List of Mexican Oscar Winners of All-Time [Updated]

February 23, 2015 [UPDATE].- Mexican director Alejandro González Iñárritu made history last night at the 87th edition of the Academy Awards, winning three Oscars for his film Birdman (or the Unexpected Virtue of Ignorance), the most statuettes ever won by a Mexican national.

He was awarded the Oscars for Best Picture -which marked the first time the Academy Awards' top honors went to a production directed by a Latino filmmaker, for Best Director, and Best Original Screenplay (shared with the Armando Bo, Nicolás Giacobone and Alexander Dinelaris.

Additionally, Mexican DP Emmanuel Lubezki was awarded the Oscar for Best Cinematography for the same film. It was Lubezki's second Oscar win, after he won last year in the same category for his work in Alfonso Cuarón's Gravity.

In total, four Oscar statuettes were handed to two Mexican nationals -the same number of Oscars as last year, increasing the total number of Academy Awards handed to Mexican hands to 18.



March 3, 2014.- With last night's unprecedented four Oscar wins by Mexican nationals -Alfonso Cuarón's historical win for Best Director plus his Oscar for Best Editing, Emmanuel Lubezki's win for Best Cinematography, and Mexican-born Kenyan Lupita Nyongo's win for Best Actress in a Supporting Role, the number of statuettes handed to Mexican hands totals 14.

The very first Mexican national to receive an Oscar was Art Director Emile Kuri for his work in William Wyler's The Heiress in 1950. He repeated his Oscar win in the same category in 1955 with the 20,000 Leagues Under the Sea by Richard Fleischer. He remains the most Oscar nominated Mexican to date, with eight nominations total.

Anthony Quinn (pictured right) was awarded the Oscar for Best Actor in a Supporting Role twice: for his performance as Eufemio Zapata in Viva Zapata! in 1953, and for his performance as French painter Paul Gauguin in the 1956 film Lust for Life.

In the early seventies, the short documentary film Centinelas del silencio / Sentinels of Silence about ancient Mexican civilizations directed by Robert Amram and produced by Manuel Arango (pictured left) was awarded with two Academy Awards: for Best Short Subject and for Best Documentary Short Subject. It was the first and only time that a short film won Oscars in two categories -the Academy changed its rules afterwards to prevent documentaries from competing against narrative films in the Best Short Subject category.

Even though he was not presented with an award, Gonzalo Gavira was part of the team that won an Oscar for Best Sound for the movie The Exorcist by William Friedkin in 1973.

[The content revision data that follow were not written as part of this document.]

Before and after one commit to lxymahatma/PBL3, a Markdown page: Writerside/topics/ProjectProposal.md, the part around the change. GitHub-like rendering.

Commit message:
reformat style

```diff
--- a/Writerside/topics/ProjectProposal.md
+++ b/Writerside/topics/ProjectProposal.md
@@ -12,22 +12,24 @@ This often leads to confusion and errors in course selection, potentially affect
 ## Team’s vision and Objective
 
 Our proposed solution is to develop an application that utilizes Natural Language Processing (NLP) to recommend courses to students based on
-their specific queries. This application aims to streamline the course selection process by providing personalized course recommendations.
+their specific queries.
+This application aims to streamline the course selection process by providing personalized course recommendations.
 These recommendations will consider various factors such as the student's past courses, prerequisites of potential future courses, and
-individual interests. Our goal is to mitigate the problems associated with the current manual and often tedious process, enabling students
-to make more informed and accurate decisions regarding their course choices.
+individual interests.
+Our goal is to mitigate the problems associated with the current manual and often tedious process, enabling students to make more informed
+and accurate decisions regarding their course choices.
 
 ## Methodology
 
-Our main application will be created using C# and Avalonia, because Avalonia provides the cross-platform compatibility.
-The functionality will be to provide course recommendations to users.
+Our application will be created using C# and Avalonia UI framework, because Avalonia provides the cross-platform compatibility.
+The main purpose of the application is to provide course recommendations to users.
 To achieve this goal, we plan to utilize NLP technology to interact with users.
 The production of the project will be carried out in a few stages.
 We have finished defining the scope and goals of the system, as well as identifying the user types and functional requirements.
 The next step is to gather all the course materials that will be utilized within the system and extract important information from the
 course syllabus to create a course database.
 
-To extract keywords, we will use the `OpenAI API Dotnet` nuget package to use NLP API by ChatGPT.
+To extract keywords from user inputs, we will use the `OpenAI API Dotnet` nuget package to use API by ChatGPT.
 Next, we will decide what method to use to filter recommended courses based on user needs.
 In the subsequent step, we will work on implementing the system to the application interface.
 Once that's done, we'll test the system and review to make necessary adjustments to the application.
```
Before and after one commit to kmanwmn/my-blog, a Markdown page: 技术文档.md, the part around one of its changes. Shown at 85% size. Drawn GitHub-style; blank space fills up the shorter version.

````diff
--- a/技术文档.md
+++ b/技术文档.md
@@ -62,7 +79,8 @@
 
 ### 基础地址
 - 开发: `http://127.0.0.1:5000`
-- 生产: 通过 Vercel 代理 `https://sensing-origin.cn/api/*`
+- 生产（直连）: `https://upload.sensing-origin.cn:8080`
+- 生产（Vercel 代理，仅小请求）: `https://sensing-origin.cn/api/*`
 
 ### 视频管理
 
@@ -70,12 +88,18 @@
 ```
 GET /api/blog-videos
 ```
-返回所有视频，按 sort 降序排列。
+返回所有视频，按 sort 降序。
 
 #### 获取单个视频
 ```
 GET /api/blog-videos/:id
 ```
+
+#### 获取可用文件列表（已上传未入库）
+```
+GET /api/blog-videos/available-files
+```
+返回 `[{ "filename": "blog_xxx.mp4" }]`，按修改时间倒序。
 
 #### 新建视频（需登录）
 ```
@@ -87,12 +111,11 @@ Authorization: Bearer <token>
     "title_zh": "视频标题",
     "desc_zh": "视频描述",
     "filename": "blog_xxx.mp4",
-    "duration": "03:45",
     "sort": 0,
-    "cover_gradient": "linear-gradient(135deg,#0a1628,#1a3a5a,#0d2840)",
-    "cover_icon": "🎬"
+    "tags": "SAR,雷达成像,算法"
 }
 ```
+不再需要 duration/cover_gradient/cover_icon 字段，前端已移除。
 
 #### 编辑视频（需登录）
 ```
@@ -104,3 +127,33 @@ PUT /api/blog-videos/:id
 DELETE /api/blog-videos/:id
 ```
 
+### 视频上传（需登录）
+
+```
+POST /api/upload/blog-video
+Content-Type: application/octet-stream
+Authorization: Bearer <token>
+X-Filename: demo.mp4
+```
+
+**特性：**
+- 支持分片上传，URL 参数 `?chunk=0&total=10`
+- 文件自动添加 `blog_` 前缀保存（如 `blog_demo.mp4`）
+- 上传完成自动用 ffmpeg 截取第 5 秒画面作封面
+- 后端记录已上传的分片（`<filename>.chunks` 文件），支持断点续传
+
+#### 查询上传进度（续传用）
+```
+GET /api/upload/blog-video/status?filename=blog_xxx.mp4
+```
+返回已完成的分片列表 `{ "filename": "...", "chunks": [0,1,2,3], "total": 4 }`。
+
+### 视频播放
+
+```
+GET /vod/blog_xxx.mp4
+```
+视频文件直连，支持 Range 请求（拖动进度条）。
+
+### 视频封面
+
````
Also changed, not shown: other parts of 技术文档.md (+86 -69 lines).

Almost thirty years had to pass before another Mexican won an Academy Award, that came in 2001 when German-born Mexican Brigitte Broch was awarded the Oscar for Best Art Direction for her work on Moulin Rouge directed by Baz Luhrmann. The following year Beatrice de Alba took home the Oscar for Best Make Up for her work in Julie Taymor's Frida.

In 2006, there were two Mexican winners at the Oscars for their work in Guillermo del Toro's El laberinto del fauno / Pan's Labyrinth: Guillermo Navarro (pictured below left) for Best Cinematography, and Eugenio Caballero (pictured right with Spanish set designer Pilar Revuelta) for Best Art Direction.

Eight years later, at last night's 86th Academy Awards four Oscars were handed to Mexican hands, the most ever in a single ceremony.